- It implies that anyone who is queer – or, heck, anybody at all – has to be happy with their sexual orientation, because otherwise, why not just try something else? Why stay queer if it’s causing you pain? Why leave your hand in that bear trap, instead of just removing it? And I feel like this erases a lot of queer experience, because god damn it, being unhappy with how you are sometimes is part of existence for everyone, not just people whose sexual orientation falls outside our society’s narrow constructs of ‘normal’. And even if folks do eventually “get over” these feelings (or “choose” to get over them), it’s something that everyone does at their own pace. (This gets perilously close to the idea of enforced positivity, too, which is another entry for another day.)

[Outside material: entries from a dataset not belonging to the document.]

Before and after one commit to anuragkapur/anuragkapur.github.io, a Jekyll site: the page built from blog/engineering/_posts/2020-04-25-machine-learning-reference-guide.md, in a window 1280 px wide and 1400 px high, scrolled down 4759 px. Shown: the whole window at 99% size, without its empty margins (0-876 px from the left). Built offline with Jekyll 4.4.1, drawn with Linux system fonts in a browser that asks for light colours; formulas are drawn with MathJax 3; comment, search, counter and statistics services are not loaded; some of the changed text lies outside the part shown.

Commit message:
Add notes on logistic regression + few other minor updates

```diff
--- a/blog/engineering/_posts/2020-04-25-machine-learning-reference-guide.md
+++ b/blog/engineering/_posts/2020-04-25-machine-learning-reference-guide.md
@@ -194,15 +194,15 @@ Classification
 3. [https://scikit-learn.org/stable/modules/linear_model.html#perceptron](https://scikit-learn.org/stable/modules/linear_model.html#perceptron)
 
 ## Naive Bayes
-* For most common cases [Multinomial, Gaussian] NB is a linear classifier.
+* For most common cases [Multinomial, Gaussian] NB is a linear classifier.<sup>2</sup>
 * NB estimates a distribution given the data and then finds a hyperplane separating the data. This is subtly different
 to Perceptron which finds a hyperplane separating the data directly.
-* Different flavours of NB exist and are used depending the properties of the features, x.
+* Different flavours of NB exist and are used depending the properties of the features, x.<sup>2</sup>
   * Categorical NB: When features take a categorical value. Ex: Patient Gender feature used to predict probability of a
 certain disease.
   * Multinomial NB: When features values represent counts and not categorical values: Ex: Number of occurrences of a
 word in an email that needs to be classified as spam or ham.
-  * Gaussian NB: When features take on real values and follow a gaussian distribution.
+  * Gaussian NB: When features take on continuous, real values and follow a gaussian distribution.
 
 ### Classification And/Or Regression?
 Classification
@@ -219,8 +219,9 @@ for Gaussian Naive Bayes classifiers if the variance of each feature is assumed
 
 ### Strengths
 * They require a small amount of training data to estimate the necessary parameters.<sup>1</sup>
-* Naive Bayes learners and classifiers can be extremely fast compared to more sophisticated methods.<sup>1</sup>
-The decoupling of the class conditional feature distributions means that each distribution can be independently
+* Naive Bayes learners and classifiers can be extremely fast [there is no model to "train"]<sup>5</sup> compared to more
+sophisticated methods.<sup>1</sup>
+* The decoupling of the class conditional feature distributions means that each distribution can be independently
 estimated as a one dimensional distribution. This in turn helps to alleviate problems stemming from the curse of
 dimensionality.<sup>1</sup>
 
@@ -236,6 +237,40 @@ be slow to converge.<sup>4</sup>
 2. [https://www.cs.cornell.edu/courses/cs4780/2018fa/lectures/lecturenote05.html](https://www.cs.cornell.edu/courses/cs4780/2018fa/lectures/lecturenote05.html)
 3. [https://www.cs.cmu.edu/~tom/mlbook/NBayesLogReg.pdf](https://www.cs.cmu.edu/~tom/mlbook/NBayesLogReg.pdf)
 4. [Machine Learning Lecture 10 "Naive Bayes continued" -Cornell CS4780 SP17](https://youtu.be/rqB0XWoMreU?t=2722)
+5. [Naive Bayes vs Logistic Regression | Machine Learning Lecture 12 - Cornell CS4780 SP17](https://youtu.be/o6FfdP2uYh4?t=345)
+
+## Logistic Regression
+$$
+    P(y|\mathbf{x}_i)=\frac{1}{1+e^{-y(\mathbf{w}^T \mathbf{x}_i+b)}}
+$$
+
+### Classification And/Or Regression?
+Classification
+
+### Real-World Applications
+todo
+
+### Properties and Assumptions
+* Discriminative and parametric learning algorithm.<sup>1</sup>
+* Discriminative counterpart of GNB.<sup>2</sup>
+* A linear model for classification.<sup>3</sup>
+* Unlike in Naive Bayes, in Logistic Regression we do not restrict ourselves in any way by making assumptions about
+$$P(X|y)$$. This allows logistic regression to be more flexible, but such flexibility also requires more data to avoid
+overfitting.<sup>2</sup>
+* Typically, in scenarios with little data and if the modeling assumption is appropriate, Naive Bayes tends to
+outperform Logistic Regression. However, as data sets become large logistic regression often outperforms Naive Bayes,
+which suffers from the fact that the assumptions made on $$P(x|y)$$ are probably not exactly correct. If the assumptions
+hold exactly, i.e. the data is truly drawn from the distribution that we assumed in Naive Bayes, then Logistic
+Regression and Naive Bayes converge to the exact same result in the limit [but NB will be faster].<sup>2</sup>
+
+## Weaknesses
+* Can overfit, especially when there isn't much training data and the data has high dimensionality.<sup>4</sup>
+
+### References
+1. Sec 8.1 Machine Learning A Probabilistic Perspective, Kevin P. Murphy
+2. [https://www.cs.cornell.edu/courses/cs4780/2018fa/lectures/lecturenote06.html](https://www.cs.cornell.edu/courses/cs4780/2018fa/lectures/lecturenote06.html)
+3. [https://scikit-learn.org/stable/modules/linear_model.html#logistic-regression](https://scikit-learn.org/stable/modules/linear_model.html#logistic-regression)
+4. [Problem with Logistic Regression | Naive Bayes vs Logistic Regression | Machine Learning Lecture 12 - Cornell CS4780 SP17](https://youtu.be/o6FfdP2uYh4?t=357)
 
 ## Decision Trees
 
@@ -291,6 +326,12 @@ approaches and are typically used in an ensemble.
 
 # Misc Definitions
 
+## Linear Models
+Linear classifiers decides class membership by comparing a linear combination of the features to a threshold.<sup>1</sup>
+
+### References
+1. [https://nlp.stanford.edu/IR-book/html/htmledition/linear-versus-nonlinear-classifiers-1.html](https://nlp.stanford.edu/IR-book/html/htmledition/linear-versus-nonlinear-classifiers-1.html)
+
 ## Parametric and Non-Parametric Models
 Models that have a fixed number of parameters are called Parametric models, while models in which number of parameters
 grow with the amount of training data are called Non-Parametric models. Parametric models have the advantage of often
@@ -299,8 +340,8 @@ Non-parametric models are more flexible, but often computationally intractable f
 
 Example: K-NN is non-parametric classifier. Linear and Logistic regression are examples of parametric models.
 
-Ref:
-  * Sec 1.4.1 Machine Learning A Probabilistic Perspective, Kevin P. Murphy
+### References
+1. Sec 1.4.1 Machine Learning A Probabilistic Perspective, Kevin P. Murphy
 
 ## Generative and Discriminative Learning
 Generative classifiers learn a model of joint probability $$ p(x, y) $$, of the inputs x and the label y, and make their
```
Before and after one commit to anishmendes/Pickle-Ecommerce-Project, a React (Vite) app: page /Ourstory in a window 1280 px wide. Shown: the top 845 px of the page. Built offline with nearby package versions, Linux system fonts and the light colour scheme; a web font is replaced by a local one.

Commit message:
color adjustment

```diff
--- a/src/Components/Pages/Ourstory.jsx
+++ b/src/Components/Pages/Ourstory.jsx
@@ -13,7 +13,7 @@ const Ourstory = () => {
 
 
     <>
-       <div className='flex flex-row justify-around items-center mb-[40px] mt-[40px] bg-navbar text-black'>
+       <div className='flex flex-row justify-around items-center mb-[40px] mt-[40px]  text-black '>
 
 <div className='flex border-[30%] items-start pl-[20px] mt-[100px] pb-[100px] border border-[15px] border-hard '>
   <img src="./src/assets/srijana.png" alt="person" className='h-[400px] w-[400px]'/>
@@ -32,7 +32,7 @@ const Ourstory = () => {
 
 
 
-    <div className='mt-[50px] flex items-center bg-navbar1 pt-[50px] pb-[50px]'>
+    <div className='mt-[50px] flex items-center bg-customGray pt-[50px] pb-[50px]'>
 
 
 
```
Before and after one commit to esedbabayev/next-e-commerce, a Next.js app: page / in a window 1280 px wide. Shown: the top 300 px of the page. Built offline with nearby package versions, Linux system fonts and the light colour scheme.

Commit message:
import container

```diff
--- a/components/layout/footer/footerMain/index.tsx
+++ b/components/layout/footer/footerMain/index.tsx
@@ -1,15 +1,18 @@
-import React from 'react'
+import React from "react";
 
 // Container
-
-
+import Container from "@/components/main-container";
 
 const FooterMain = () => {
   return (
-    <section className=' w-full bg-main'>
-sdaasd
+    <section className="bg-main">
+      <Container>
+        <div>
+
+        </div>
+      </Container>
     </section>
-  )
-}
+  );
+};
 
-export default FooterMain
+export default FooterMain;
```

- Attempts to change someone’s sexual orientation don’t work.I’m not even going to go to the obvious place of discussing the horrors of so-called reparative therapy for LGBT folks here. I’m going to talk about my own experience – the only thing I’m universally qualified to talk about – to demonstrate that, even without the coercive, toxic influence of religion, trying to fix yourself is an expensive and exhausting exercise in futility.
I saw a sex therapist for about three years. I started seeing her so that I could fulfill a promise to my boyfriend at the time. He was about to move out of state and I wanted to see him off with a proverbial bang. Previously, I’d promised to have sex with him on prom night, only to chicken out at the last minute and spend the night vomiting in the bathroom instead. So I felt I owed him, big time.
And while seeing this particular therapist was useful in some ways – she was the first person to diagnose me as being on the autism spectrum, something my childhood psychiatrists and psychologists had missed – three years and many hundreds of dollars did not bring me any closer to being a sexual person. It didn’t even bring me closer to being okay with sex. Therapy wasn’t even the only thing I did to try to jump-start my sex drive, either. I took birth control for over a year, and while the diminished periods were nice, I felt no change in my sexual appetite at all. I also bought a sex toy and forced myself to masturbate every night for a period of about six months. Aside from physical soreness and insomnia, this didn’t change anything either.
So, I have tried to unchoose asexuality. And while I admit the rhetoric of choice as a form of radical opposition to the oppressions of the theo-patriarchy is extremely appealing, it simply does not accurately reflect my struggles as a queer person.
No, I don’t believe people like Cynthia Nixon should be shamed and lambasted for broaching the subject of choice when discussing their sexual identities. I don’t think that talking about choice in sexual identities and relationship structures enables right-wing homophobia as some of Nixon’s critics seem to fear it would. What I do feel is that a wholesale rejection of “born this way” threatens to eclipse the narratives of people who don’t have an element of choice in their sexual identities, and for whom a model of sexual orientation in which we can choose (and unchoose) actually takes away sexual agency rather than granting it, as paradoxical as that may seem.
First published 22 Feb. 2012 at sidneyia.tumblr.com